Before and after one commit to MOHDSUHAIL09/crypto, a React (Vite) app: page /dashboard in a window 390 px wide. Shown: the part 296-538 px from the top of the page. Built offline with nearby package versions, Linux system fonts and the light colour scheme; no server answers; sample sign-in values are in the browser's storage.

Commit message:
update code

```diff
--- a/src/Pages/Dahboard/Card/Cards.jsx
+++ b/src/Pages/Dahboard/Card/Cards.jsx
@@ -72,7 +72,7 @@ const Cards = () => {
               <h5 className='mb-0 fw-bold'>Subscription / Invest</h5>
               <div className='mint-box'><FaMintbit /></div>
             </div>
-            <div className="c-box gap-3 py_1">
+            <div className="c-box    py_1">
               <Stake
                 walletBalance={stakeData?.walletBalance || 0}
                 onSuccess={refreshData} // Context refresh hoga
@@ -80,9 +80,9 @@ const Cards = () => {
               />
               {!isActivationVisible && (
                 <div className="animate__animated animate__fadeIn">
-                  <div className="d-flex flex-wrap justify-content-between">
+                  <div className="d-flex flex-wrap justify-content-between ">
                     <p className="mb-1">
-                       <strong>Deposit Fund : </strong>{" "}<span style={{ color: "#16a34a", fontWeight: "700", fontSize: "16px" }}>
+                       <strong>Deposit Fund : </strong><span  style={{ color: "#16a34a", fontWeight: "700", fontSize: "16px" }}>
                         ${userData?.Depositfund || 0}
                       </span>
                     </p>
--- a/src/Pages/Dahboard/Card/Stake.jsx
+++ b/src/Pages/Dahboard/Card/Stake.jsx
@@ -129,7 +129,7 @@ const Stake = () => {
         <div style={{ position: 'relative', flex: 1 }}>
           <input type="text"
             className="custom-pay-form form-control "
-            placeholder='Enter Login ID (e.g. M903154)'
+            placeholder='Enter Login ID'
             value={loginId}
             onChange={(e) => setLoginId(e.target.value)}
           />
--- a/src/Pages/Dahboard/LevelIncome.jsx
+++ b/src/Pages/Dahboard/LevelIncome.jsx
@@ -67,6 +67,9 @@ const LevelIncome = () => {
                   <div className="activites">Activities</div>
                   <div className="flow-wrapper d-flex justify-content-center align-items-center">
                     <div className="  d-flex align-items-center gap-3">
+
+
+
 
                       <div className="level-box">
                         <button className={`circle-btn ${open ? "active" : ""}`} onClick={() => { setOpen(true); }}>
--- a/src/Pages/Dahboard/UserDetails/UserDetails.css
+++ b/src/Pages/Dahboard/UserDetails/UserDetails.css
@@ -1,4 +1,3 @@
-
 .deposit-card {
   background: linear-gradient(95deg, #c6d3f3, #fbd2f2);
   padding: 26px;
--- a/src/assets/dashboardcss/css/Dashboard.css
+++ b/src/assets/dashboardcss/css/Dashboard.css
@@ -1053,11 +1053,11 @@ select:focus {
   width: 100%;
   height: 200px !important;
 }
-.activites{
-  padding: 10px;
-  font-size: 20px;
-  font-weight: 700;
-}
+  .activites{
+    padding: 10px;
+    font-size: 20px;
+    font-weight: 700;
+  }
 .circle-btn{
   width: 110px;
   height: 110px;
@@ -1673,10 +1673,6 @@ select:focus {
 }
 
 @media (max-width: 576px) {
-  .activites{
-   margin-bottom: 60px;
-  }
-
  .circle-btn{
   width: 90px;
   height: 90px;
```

____

#### [Goal of the exercise]
The whole listing above should be copied out exactly.

#### [Task result]
Before and after one commit to MOHDSUHAIL09/crypto, a React (Vite) app: page /dashboard in a window 390 px wide. Shown: the part 296-538 px from the top of the page. Built offline with nearby package versions, Linux system fonts and the light colour scheme; no server answers; sample sign-in values are in the browser's storage.

Commit message:
update code

```diff
--- a/src/Pages/Dahboard/Card/Cards.jsx
+++ b/src/Pages/Dahboard/Card/Cards.jsx
@@ -72,7 +72,7 @@ const Cards = () => {
               <h5 className='mb-0 fw-bold'>Subscription / Invest</h5>
               <div className='mint-box'><FaMintbit /></div>
             </div>
-            <div className="c-box gap-3 py_1">
+            <div className="c-box    py_1">
               <Stake
                 walletBalance={stakeData?.walletBalance || 0}
                 onSuccess={refreshData} // Context refresh hoga
@@ -80,9 +80,9 @@ const Cards = () => {
               />
               {!isActivationVisible && (
                 <div className="animate__animated animate__fadeIn">
-                  <div className="d-flex flex-wrap justify-content-between">
+                  <div className="d-flex flex-wrap justify-content-between ">
                     <p className="mb-1">
-                       <strong>Deposit Fund : </strong>{" "}<span style={{ color: "#16a34a", fontWeight: "700", fontSize: "16px" }}>
+                       <strong>Deposit Fund : </strong><span  style={{ color: "#16a34a", fontWeight: "700", fontSize: "16px" }}>
                         ${userData?.Depositfund || 0}
                       </span>
                     </p>
--- a/src/Pages/Dahboard/Card/Stake.jsx
+++ b/src/Pages/Dahboard/Card/Stake.jsx
@@ -129,7 +129,7 @@ const Stake = () => {
         <div style={{ position: 'relative', flex: 1 }}>
           <input type="text"
             className="custom-pay-form form-control "
-            placeholder='Enter Login ID (e.g. M903154)'
+            placeholder='Enter Login ID'
             value={loginId}
             onChange={(e) => setLoginId(e.target.value)}
           />
--- a/src/Pages/Dahboard/LevelIncome.jsx
+++ b/src/Pages/Dahboard/LevelIncome.jsx
@@ -67,6 +67,9 @@ const LevelIncome = () => {
                   <div className="activites">Activities</div>
                   <div className="flow-wrapper d-flex justify-content-center align-items-center">
                     <div className="  d-flex align-items-center gap-3">
+
+
+
 
                       <div className="level-box">
                         <button className={`circle-btn ${open ? "active" : ""}`} onClick={() => { setOpen(true); }}>
--- a/src/Pages/Dahboard/UserDetails/UserDetails.css
+++ b/src/Pages/Dahboard/UserDetails/UserDetails.css
@@ -1,4 +1,3 @@
-
 .deposit-card {
   background: linear-gradient(95deg, #c6d3f3, #fbd2f2);
   padding: 26px;
--- a/src/assets/dashboardcss/css/Dashboard.css
+++ b/src/assets/dashboardcss/css/Dashboard.css
@@ -1053,11 +1053,11 @@ select:focus {
   width: 100%;
   height: 200px !important;
 }
-.activites{
-  padding: 10px;
-  font-size: 20px;
-  font-weight: 700;
-}
+  .activites{
+    padding: 10px;
+    font-size: 20px;
+    font-weight: 700;
+  }
 .circle-btn{
   width: 110px;
   height: 110px;
@@ -1673,10 +1673,6 @@ select:focus {
 }
 
 @media (max-width: 576px) {
-  .activites{
-   margin-bottom: 60px;
-  }
-
  .circle-btn{
   width: 90px;
   height: 90px;
```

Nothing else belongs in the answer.